(Records from a data collection)
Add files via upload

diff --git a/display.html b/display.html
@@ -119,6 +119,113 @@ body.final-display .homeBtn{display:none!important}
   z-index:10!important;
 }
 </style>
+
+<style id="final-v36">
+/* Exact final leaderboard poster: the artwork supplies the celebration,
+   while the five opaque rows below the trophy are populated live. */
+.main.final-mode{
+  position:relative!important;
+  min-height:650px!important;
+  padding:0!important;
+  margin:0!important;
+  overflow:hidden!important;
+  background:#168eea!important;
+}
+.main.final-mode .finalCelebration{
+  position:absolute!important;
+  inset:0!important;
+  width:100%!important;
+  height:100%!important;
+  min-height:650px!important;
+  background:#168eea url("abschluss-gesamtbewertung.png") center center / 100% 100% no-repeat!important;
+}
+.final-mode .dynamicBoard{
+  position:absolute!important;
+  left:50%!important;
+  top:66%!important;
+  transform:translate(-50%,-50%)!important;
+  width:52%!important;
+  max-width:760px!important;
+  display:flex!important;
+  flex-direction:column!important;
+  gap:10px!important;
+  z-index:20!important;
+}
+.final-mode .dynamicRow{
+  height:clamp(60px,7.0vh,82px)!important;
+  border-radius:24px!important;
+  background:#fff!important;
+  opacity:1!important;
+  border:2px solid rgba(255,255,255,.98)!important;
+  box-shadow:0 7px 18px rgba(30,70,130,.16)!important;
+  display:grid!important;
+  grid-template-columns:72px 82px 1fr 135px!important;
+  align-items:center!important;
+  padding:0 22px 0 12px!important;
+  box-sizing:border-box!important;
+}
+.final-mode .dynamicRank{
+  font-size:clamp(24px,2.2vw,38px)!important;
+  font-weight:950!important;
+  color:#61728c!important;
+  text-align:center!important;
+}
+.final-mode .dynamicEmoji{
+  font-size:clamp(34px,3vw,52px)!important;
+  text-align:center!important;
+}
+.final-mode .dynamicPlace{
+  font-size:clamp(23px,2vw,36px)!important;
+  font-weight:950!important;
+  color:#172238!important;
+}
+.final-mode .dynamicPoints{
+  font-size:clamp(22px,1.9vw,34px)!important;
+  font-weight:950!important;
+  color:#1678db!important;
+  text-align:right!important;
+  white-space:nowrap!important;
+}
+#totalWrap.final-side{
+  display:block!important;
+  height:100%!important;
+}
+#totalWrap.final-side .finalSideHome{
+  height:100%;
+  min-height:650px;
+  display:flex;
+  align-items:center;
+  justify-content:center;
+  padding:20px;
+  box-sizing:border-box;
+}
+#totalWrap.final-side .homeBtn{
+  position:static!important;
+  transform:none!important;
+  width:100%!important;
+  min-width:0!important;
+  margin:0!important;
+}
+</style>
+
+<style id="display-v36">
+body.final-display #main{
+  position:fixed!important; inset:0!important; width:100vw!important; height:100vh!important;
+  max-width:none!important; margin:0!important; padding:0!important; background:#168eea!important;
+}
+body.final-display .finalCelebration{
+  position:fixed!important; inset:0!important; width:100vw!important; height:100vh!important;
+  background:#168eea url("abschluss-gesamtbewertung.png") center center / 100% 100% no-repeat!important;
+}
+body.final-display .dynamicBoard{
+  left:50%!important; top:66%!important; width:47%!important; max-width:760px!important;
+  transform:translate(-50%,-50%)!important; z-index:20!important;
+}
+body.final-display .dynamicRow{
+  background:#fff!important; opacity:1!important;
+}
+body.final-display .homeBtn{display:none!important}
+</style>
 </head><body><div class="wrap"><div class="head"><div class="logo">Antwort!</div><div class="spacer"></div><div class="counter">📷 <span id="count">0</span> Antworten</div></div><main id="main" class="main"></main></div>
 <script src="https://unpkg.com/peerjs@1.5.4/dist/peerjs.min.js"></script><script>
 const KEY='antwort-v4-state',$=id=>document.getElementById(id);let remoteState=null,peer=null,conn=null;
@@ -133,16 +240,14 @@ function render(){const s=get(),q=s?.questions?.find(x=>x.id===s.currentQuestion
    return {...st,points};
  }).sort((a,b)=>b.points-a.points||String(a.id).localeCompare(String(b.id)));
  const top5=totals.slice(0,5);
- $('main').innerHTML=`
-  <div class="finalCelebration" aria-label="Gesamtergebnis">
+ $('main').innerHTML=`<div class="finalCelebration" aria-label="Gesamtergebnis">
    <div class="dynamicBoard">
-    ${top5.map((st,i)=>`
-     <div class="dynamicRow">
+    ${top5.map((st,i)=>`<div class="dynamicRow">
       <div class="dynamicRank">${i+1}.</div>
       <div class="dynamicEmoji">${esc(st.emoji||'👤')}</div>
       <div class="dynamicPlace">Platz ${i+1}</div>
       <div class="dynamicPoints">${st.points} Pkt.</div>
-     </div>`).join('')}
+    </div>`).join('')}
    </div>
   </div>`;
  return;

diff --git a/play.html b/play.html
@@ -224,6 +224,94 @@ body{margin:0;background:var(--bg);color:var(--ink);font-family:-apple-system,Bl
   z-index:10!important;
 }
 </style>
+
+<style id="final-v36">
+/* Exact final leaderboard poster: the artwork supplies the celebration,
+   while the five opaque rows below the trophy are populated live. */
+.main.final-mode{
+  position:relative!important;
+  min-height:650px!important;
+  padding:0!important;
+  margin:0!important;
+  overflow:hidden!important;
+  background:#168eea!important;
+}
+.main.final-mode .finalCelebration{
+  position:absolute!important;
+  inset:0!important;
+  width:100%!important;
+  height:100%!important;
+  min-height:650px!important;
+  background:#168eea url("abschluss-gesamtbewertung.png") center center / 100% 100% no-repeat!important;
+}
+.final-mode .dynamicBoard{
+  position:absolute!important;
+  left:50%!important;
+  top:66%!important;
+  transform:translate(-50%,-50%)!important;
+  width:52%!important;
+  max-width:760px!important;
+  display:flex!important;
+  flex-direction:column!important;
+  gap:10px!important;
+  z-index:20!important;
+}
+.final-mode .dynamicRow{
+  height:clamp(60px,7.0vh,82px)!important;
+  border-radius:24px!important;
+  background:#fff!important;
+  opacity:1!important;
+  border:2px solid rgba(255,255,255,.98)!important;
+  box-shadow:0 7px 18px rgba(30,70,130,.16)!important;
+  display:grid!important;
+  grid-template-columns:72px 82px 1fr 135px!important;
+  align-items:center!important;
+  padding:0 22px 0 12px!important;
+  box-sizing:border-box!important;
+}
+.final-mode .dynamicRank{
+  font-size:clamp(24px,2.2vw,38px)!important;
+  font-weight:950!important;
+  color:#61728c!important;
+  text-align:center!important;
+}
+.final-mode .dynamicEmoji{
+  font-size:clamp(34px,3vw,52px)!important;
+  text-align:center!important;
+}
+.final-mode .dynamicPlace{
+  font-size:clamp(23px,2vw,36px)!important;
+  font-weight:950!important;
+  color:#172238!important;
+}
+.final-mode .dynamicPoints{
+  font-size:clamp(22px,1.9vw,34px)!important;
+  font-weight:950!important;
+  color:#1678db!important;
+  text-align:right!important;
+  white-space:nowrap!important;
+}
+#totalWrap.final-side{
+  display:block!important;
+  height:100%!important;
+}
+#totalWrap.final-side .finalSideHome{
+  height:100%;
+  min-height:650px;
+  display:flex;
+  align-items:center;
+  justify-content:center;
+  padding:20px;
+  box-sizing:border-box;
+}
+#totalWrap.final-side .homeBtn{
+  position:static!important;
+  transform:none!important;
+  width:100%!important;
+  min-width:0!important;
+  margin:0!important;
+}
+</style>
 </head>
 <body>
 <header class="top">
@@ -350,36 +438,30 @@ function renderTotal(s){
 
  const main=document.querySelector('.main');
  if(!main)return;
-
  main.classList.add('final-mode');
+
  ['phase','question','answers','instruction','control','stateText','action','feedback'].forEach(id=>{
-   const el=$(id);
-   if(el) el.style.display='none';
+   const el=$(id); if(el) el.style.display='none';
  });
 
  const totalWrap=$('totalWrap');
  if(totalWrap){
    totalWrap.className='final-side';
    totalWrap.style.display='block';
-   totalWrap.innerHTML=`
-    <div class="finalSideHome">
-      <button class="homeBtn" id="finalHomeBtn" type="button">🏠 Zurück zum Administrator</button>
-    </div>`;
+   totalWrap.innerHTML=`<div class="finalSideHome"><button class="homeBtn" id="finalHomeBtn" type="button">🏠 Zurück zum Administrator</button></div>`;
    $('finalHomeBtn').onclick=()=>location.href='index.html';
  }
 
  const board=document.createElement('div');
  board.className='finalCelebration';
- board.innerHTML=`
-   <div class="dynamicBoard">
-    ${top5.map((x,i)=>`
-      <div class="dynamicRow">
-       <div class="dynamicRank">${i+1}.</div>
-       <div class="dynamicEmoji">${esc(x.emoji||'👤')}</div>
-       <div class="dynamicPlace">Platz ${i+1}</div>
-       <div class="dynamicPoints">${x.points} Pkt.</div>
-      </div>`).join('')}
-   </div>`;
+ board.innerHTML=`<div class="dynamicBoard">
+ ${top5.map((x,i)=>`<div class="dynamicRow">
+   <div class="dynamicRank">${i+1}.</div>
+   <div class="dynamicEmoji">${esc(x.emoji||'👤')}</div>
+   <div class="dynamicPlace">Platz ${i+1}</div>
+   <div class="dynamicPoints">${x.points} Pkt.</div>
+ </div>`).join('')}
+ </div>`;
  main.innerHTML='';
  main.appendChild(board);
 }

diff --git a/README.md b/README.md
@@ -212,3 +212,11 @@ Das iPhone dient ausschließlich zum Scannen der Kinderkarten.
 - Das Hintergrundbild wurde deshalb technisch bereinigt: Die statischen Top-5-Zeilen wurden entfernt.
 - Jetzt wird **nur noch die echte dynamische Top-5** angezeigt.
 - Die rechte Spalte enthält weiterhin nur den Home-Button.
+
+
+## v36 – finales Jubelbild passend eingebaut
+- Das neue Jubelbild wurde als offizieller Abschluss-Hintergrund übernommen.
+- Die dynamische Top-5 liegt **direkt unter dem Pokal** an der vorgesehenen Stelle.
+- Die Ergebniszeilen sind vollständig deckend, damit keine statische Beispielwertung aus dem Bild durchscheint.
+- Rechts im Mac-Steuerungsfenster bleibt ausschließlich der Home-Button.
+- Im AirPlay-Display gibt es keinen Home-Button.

### Directions
Copy out each line of the records that holds the string "none".

### Exercise solution
@@ -119,6 +119,113 @@ body.final-display .homeBtn{display:none!important}
+  transform:none!important;
+  max-width:none!important; margin:0!important; padding:0!important; background:#168eea!important;
+body.final-display .homeBtn{display:none!important}
+  transform:none!important;
-   if(el) el.style.display='none';
+   const el=$(id); if(el) el.style.display='none';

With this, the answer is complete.